In Tehran it is illegal for a man to sleep with a woman who is not his wife, but it is quite legal to have more than one wife. So men would come to this woman’s flat and marry her. Half an hour later they would issue her a certificate of divorce and go home, back to their first wife I suppose
These guys evidently thought they were very clever for they had worked out how to keep to God’s holy law and sleep with whoever they wanted to at the same time!
Their consciences were clear because they had abided by the letter of the law. They hadn’t slept around. They hadn’t committed adultery. They hadn’t dishonoured their original wife or the other woman. They had simply exploited a loophole in the word of God by enjoying an entirely legitimate half-hour marriage. And Jesus says, “what a load of rubbish!”
Adultery is adultery, regardless of whether you have a certificate of divorce to legitimate the shedding of your old wife or a certificate of a half-hour marriage to justify taking on a new one.
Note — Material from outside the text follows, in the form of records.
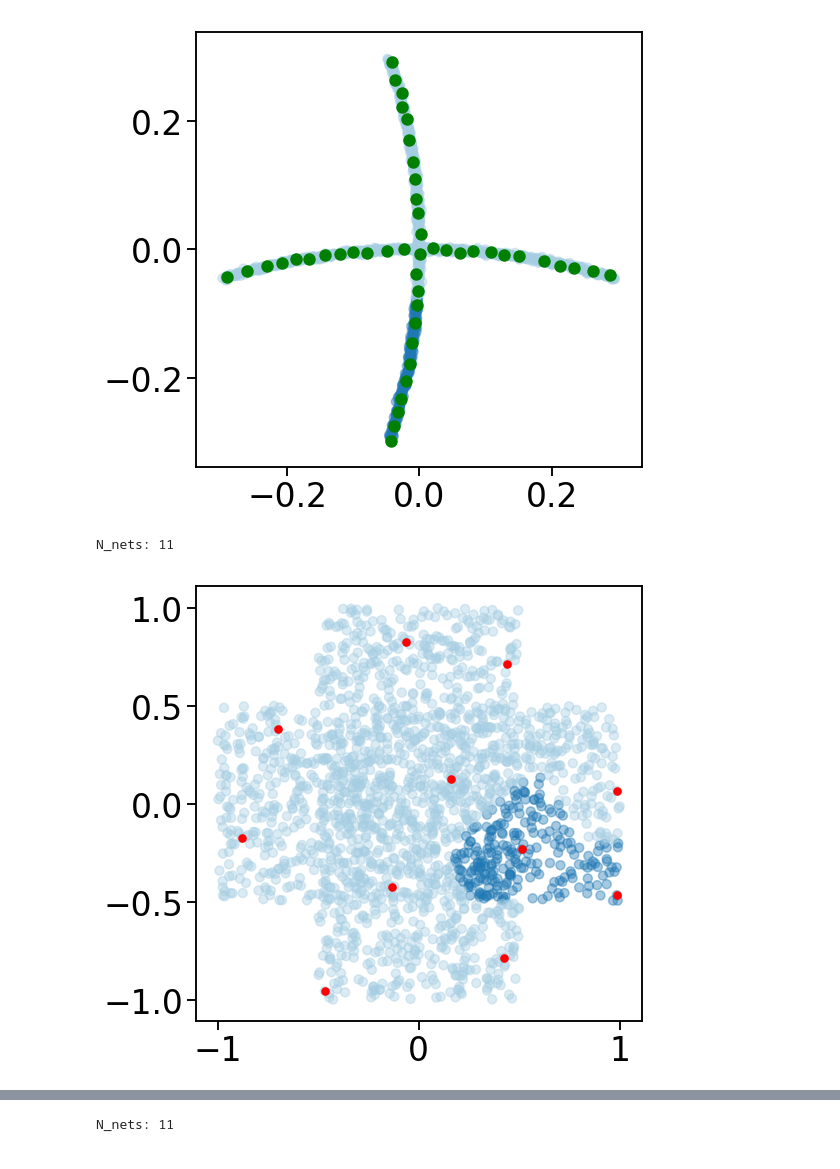
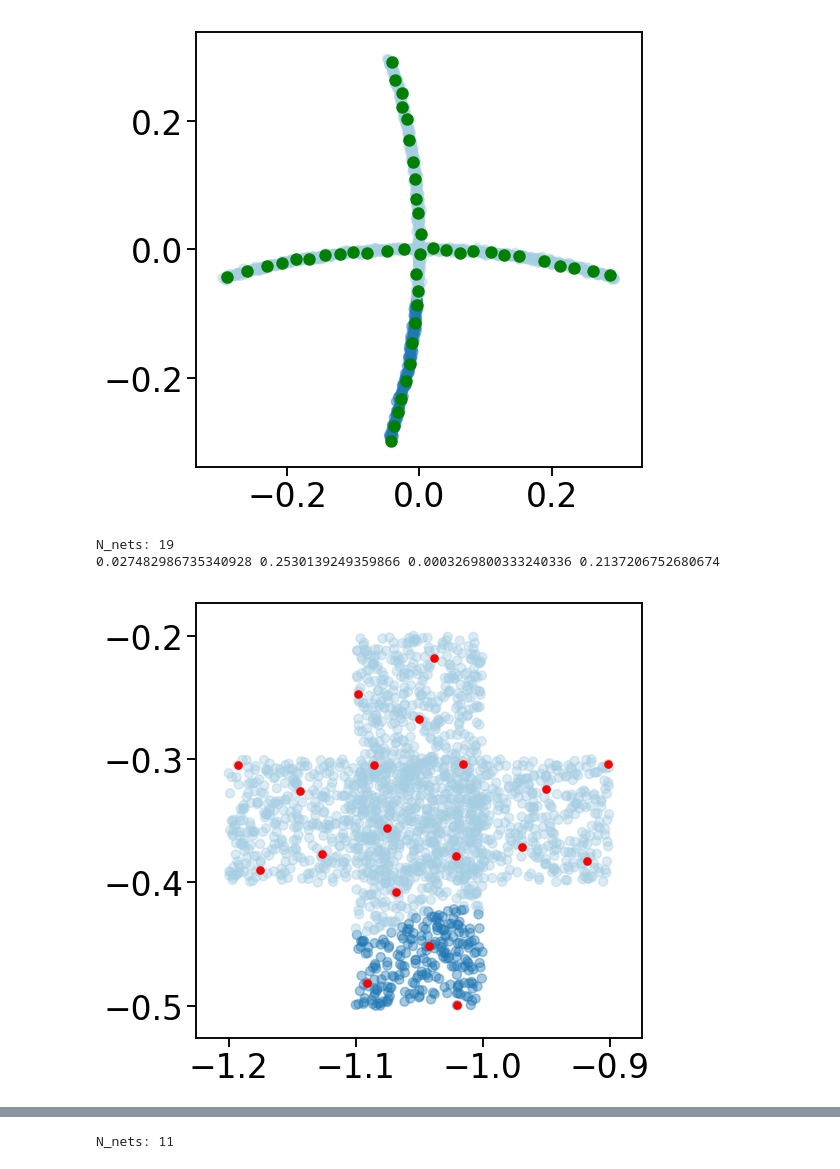
Before and after one commit to saketkc/EE-546-project, a Jupyter notebook: notebooks/04.local-PCA-spectralClustering.ipynb, the cells around one changed output, grey strips where cells are left out. Drawn from its saved outputs; the diff is of its cells as text; code cells hidden in the pictures.

```diff
--- a/notebooks/04.local-PCA-spectralClustering.ipynb
+++ b/notebooks/04.local-PCA-spectralClustering.ipynb
@@ -48,7 +48,7 @@ X = np.vstack([X1, X2])
 # %% [output]
 [figure]
 # %%
-def do_clustering(X, d, radius, n_clusters=2, plot_centers=False):
+def do_clustering(X, d, radius, n_clusters=2, eta=0.05, eps=0.05, plot_centers=False):
     nbrs = NearestNeighbors(radius=radius, algorithm='ball_tree').fit(X)
     distances, X_neighbors = nbrs.radius_neighbors(X)
     point_indices_master = pd.Series(range(X.shape[0]))
@@ -128,8 +128,8 @@ def do_clustering(X, d, radius, n_clusters=2, plot_centers=False):
     #print(np.sum(connected_graph))
     if np.sum(connected_graph) > 0:
         print('yes')
-    eta = 0.05# min_A#0.05
-    eps = 0.05 # max_A#0.05
+    #eta = 0.03# min_A#0.05
+    #eps = 0.03 # max_A#0.05
     print(min_A, max_A, min_B, max_B)
     #print(min_B)
 
@@ -192,13 +192,14 @@ N_nets: 47
 [figure]
 # %%
 d = 1
-radius = 0.5
-X1 = simulate_uniform_2d(1000, low1=-1, high1=1, low2=-0.5, high2=0.5)
-X2 = simulate_uniform_2d(1000, low1=-0.5, high1=0.5, low2=-1, high2=1)
+radius = 0.05
+X1 = simulate_uniform_2d(1000, low1=-1.1, high1=-1, low2=-0.5, high2=-0.2)
+X2 = simulate_uniform_2d(1000, low1=-1.2, high1=-.9, low2=-0.4, high2=-0.3)
 X = np.vstack([X1, X2])
 
 
 do_clustering(X, d, radius, plot_centers=True)
 # %% [output]
-N_nets: 11
+N_nets: 19
+0.027482986735340928 0.2530139249359866 0.0003269800333240336 0.2137206752680674
-[figure, old version]
+[figure, new version]
```
Also changed, not shown: parts of 1 cell of this notebook, 1 other file.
The laws of marriage and divorce had been put in place for a reason – to protect people and preserve the peace, but that doesn’t mean you can exploit loopholes in those laws to maintain your sanctimonious moral self-righteousness while you abuse your partner.
Adultery is adultery, selfishness is selfishness and sin is sin. And while Jesus’ polemic here is not really aimed at hammering sinners or even adulterers as such, He is targeting those persons who would try to justify their selfish and abusive activities through keeping them within the literal letter of the law It’s all about protecting the vulnerable, and not using the letter of the law as an excuse for abuse.
Doris Mae Golberg wrote:
I have lost my husband, but I am not supposed to mourn.
I have lost my children; they don’t know to whom they belong.
I have lost my relatives; they do not approve.
I have lost his relatives; they blame me.
I have lost my friends; they don’t know how to act.
I feel I have lost my church; do they think I have sinned too much?
I am afraid of the future,
I am ashamed of the past,
I am confused about the present.
I am so alone,
I feel so lost.
God, please stay by me, You are all I have left.
And plenty of us have been there too, and all I really want to say here is that I believe we can be fully confident in these situations that the response of Jesus is not to put the boot in, despite the way some of His people might use passages such as today’s Gospel reading to justify their judgementalism.
No. Yesterday, today, forever, Jesus is the same – the friend of the weak, the protector of the vulnerable and the advocate of the sinner. Glory to His name!
First Preached by Father Dave at Holy Trinity Dulwich Hill, October 2009.